Task objective: Show every line of the material that follows in which the word "Spiegel" occurs.

Material shown:
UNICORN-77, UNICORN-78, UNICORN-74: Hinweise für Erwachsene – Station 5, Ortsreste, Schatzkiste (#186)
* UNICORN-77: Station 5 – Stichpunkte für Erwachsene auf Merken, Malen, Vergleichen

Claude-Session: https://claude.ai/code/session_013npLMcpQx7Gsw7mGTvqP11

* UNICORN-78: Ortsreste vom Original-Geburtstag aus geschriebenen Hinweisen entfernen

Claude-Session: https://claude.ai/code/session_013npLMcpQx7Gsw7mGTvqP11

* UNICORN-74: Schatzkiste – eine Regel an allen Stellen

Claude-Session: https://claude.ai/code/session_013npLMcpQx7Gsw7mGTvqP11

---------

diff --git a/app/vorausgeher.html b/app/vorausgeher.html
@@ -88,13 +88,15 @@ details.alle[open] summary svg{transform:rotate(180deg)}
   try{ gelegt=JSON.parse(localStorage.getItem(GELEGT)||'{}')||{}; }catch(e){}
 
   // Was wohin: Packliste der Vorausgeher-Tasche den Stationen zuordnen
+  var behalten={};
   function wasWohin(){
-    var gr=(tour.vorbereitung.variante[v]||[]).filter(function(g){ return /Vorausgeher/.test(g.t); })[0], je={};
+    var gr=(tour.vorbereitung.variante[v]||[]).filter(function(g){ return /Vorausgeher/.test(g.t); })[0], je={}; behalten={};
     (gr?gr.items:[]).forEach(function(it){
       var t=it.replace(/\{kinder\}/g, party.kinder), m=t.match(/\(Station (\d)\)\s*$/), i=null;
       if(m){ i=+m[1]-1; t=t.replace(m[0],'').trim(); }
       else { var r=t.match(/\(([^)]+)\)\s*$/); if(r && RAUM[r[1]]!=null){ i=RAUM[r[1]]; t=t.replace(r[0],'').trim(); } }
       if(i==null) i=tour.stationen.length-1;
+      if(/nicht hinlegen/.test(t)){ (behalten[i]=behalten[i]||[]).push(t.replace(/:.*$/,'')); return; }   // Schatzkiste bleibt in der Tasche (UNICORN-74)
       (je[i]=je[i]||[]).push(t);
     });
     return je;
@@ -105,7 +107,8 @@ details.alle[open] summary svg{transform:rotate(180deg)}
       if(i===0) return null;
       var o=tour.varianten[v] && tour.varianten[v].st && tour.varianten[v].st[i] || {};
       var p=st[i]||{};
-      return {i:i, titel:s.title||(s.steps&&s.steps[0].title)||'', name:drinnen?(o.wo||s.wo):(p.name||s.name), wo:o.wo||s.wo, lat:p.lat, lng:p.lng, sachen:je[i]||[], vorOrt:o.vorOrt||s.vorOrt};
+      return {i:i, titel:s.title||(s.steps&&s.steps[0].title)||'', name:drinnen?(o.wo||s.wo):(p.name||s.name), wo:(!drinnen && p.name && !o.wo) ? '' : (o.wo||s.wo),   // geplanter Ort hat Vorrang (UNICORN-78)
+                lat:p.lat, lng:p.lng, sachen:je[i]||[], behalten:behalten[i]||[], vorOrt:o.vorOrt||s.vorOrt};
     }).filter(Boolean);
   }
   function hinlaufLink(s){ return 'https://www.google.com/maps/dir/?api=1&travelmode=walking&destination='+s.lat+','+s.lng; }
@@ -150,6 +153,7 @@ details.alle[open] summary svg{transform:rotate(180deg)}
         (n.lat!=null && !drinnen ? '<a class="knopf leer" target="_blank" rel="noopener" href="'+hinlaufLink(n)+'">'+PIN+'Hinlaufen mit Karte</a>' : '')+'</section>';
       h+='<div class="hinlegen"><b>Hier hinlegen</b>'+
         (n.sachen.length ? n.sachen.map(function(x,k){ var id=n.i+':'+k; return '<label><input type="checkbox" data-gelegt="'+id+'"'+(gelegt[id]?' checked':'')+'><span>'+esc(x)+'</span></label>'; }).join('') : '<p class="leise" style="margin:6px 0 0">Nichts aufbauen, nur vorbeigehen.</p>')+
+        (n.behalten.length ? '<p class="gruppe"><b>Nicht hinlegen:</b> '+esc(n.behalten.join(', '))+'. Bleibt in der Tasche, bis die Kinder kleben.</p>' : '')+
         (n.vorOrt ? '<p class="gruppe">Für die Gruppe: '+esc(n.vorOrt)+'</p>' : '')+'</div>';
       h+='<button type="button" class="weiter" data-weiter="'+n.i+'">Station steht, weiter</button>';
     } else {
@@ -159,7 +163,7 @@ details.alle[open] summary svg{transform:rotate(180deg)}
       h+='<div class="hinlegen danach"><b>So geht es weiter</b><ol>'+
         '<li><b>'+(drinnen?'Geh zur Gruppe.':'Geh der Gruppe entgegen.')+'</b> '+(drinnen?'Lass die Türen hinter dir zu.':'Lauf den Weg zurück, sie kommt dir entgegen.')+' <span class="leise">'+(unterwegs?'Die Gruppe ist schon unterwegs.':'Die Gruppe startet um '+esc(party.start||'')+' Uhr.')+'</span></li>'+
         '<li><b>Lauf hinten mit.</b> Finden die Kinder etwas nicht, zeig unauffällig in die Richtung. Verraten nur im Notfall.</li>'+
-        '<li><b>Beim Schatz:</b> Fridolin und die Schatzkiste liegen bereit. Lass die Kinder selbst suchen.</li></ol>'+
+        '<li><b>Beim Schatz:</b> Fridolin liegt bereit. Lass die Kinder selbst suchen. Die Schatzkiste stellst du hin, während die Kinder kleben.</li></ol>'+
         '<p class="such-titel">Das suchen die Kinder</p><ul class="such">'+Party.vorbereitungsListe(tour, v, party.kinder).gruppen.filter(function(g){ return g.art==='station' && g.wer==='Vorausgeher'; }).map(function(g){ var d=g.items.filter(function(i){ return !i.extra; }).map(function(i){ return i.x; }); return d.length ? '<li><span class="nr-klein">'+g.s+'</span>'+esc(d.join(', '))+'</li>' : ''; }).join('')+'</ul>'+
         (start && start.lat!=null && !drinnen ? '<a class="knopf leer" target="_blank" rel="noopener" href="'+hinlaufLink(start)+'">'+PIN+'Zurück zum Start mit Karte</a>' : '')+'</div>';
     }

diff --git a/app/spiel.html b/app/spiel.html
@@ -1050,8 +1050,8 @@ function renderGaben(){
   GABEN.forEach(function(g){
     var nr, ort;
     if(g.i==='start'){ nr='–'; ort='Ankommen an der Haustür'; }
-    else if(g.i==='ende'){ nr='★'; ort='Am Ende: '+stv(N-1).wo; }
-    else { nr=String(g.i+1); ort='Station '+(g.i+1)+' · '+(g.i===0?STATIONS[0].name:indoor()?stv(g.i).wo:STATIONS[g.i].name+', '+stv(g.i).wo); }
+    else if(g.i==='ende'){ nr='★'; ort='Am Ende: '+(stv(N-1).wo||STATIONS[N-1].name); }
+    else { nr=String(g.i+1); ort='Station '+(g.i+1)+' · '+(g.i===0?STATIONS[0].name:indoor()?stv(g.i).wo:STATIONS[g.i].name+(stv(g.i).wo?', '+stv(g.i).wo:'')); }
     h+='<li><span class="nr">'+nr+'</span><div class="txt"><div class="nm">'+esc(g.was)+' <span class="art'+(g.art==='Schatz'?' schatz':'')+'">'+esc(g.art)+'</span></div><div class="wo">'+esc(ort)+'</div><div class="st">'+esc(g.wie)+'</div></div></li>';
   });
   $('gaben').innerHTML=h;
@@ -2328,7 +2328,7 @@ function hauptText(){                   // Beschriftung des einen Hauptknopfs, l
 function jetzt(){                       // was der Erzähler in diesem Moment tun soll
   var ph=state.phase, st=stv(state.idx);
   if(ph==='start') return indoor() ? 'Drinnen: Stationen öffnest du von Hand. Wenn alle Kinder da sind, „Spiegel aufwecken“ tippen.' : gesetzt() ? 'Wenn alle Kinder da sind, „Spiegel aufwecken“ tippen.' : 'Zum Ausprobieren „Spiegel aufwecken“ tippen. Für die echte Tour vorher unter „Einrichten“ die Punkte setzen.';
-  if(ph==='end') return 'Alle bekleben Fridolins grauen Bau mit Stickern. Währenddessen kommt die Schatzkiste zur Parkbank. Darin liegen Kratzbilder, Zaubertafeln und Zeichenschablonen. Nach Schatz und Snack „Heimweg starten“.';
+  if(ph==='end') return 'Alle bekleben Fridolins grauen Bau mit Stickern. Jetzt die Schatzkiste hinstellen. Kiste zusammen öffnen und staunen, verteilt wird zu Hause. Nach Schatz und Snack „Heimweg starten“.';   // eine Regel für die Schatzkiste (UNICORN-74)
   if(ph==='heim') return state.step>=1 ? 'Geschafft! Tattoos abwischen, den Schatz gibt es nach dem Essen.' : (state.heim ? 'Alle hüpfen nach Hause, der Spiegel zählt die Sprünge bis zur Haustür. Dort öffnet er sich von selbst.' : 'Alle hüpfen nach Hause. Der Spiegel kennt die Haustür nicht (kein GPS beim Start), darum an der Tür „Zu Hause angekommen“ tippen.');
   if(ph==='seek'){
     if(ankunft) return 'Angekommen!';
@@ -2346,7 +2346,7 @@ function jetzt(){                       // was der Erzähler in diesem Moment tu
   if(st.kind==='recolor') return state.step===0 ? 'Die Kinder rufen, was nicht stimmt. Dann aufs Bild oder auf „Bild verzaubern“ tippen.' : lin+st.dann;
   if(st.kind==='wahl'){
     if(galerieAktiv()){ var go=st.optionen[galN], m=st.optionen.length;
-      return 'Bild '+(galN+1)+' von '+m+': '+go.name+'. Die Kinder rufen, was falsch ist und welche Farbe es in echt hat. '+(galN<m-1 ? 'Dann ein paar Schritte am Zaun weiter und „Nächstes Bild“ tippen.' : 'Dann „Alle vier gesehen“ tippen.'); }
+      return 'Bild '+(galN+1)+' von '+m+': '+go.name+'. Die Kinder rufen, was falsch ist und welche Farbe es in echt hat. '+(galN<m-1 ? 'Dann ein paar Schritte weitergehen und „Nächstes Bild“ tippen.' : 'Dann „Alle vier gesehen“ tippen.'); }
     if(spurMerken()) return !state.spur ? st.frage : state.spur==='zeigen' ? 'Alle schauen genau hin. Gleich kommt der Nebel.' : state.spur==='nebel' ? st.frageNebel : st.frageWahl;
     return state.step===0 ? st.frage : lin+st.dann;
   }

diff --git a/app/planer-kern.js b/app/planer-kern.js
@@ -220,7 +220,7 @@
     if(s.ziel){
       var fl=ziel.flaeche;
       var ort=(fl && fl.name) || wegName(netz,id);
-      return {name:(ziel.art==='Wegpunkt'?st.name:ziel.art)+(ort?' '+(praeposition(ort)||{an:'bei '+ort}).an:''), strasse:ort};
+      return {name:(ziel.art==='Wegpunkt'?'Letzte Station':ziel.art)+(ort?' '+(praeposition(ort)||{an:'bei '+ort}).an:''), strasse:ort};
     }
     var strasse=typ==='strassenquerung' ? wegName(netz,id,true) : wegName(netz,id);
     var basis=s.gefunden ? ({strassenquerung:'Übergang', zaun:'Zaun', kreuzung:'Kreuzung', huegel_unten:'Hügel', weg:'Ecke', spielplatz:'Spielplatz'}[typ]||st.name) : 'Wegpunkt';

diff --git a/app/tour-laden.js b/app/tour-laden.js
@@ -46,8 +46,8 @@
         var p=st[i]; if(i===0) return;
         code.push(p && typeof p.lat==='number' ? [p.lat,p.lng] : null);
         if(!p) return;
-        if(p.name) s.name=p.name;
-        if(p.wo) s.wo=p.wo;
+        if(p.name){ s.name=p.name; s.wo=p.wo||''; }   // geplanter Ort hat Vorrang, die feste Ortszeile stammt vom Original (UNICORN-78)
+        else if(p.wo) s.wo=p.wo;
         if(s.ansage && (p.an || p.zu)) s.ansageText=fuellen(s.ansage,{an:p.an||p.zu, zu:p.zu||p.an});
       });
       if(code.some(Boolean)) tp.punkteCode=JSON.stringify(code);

Output for this task:
   if(ph==='start') return indoor() ? 'Drinnen: Stationen öffnest du von Hand. Wenn alle Kinder da sind, „Spiegel aufwecken“ tippen.' : gesetzt() ? 'Wenn alle Kinder da sind, „Spiegel aufwecken“ tippen.' : 'Zum Ausprobieren „Spiegel aufwecken“ tippen. Für die echte Tour vorher unter „Einrichten“ die Punkte setzen.';
   if(ph==='heim') return state.step>=1 ? 'Geschafft! Tattoos abwischen, den Schatz gibt es nach dem Essen.' : (state.heim ? 'Alle hüpfen nach Hause, der Spiegel zählt die Sprünge bis zur Haustür. Dort öffnet er sich von selbst.' : 'Alle hüpfen nach Hause. Der Spiegel kennt die Haustür nicht (kein GPS beim Start), darum an der Tür „Zu Hause angekommen“ tippen.');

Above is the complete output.